__Raw data__

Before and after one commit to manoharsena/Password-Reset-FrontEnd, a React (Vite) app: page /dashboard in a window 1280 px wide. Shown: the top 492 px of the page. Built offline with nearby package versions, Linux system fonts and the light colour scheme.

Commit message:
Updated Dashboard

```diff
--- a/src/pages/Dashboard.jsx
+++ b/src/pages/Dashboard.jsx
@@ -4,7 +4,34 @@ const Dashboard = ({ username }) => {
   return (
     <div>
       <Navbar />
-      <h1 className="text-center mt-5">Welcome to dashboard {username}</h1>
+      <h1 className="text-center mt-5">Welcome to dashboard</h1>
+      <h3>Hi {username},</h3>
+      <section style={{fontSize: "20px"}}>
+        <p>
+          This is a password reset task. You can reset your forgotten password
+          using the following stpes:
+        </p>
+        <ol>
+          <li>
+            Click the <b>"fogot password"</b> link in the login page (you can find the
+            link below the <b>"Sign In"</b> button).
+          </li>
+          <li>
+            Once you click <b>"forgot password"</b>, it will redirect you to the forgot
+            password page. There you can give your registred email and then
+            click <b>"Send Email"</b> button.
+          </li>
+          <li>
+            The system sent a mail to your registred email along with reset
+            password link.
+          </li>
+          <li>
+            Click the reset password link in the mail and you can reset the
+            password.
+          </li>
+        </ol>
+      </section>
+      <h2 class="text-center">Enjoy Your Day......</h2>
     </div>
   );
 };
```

__How to complete this task__
Copy out, from the material above, each line in which the string "link" is found.

__Task solution__
+            Click the <b>"fogot password"</b> link in the login page (you can find the
+            link below the <b>"Sign In"</b> button).
+            password link.
+            Click the reset password link in the mail and you can reset the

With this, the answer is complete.